### MATERIAL SUPPLIED

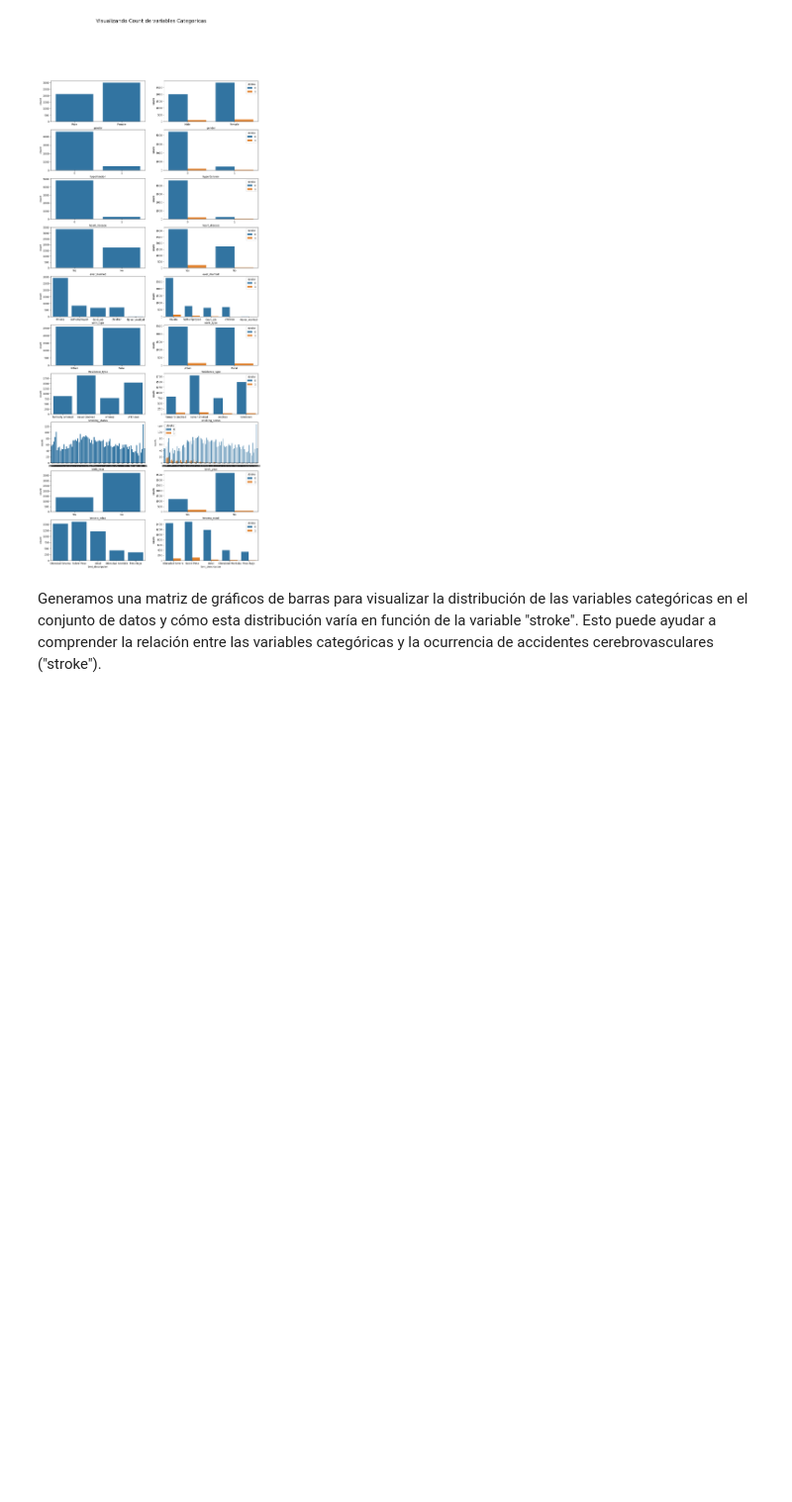
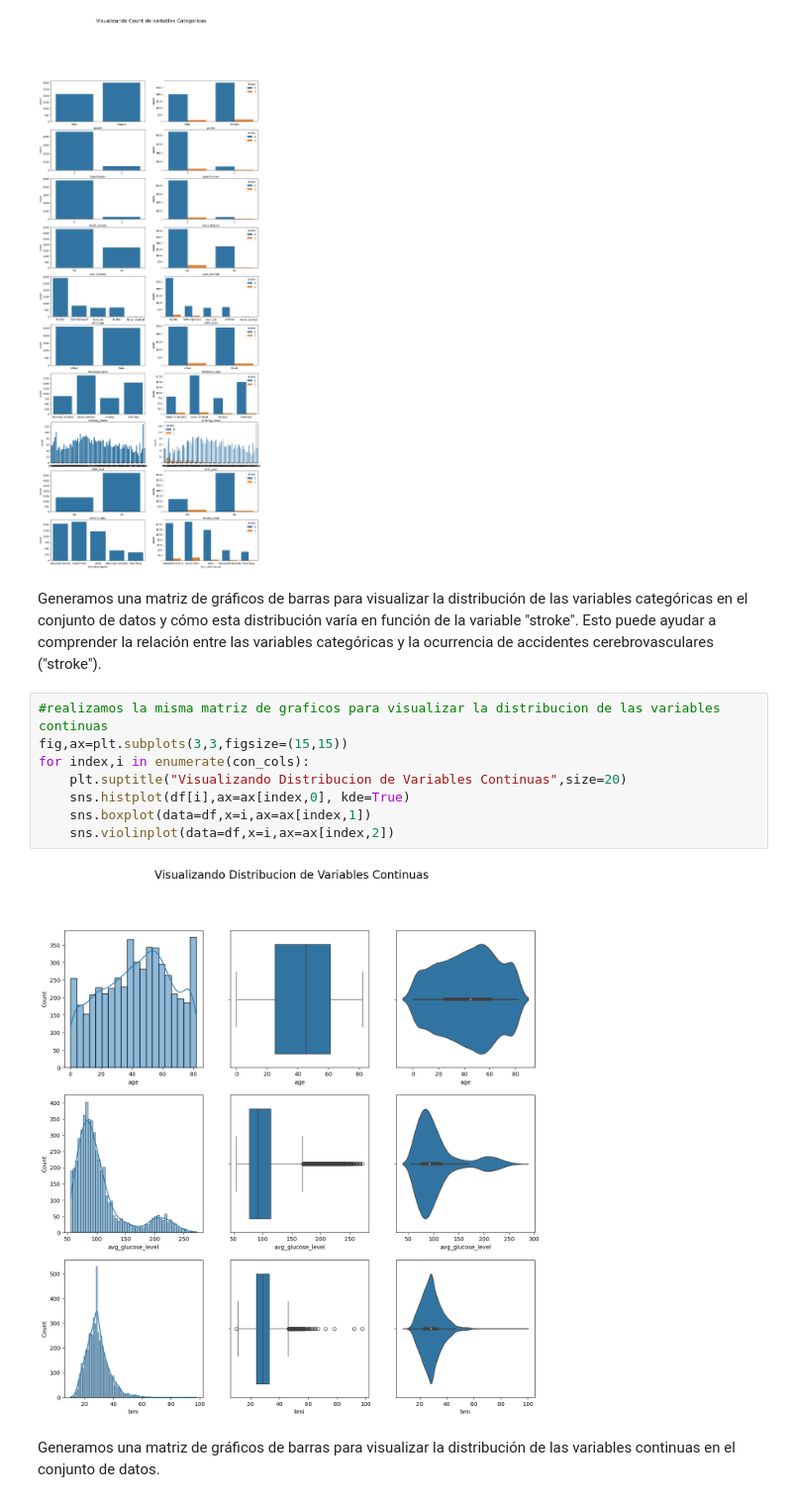
Before and after one commit to CarlosLeguiz/StrokePrediction, a Jupyter notebook: StrokePrediction.ipynb, the cells around one changed output. Shown at 99% size. Cells and saved outputs as stored; diff of their text form; blank space fills up the shorter version.

Commit message:
Generamos una matriz de gráficos de barras para visualizar la distribución de las variables continuas en el conjunto de datos.

```diff
--- a/StrokePrediction.ipynb
+++ b/StrokePrediction.ipynb
@@ -415,3 +415,15 @@ for index,i in enumerate(cat_cols):
 [figure]
 # %% [markdown]
 Generamos una matriz de gráficos de barras para visualizar la distribución de las variables categóricas en el conjunto de datos y cómo esta distribución varía en función de la variable "stroke". Esto puede ayudar a comprender la relación entre las variables categóricas y la ocurrencia de accidentes cerebrovasculares ("stroke").
+# %%
+#realizamos la misma matriz de graficos para visualizar la distribucion de las variables continuas
+fig,ax=plt.subplots(3,3,figsize=(15,15))
+for index,i in enumerate(con_cols):
+    plt.suptitle("Visualizando Distribucion de Variables Continuas",size=20)
+    sns.histplot(df[i],ax=ax[index,0], kde=True)
+    sns.boxplot(data=df,x=i,ax=ax[index,1])
+    sns.violinplot(data=df,x=i,ax=ax[index,2])
+# %% [output]
+[figure, added]
+# %% [markdown]
+Generamos una matriz de gráficos de barras para visualizar la distribución de las variables continuas en el conjunto de datos.
```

######

EXERCISE GOAL -
Omit the pictures, and quote the material above exactly as given.

RESULT FOR THIS EXERCISE -
Before and after one commit to CarlosLeguiz/StrokePrediction, a Jupyter notebook: StrokePrediction.ipynb, the cells around one changed output. Shown at 99% size. Cells and saved outputs as stored; diff of their text form; blank space fills up the shorter version.

Commit message:
Generamos una matriz de gráficos de barras para visualizar la distribución de las variables continuas en el conjunto de datos.

```diff
--- a/StrokePrediction.ipynb
+++ b/StrokePrediction.ipynb
@@ -415,3 +415,15 @@ for index,i in enumerate(cat_cols):
 [figure]
 # %% [markdown]
 Generamos una matriz de gráficos de barras para visualizar la distribución de las variables categóricas en el conjunto de datos y cómo esta distribución varía en función de la variable "stroke". Esto puede ayudar a comprender la relación entre las variables categóricas y la ocurrencia de accidentes cerebrovasculares ("stroke").
+# %%
+#realizamos la misma matriz de graficos para visualizar la distribucion de las variables continuas
+fig,ax=plt.subplots(3,3,figsize=(15,15))
+for index,i in enumerate(con_cols):
+    plt.suptitle("Visualizando Distribucion de Variables Continuas",size=20)
+    sns.histplot(df[i],ax=ax[index,0], kde=True)
+    sns.boxplot(data=df,x=i,ax=ax[index,1])
+    sns.violinplot(data=df,x=i,ax=ax[index,2])
+# %% [output]
+[figure, added]
+# %% [markdown]
+Generamos una matriz de gráficos de barras para visualizar la distribución de las variables continuas en el conjunto de datos.
```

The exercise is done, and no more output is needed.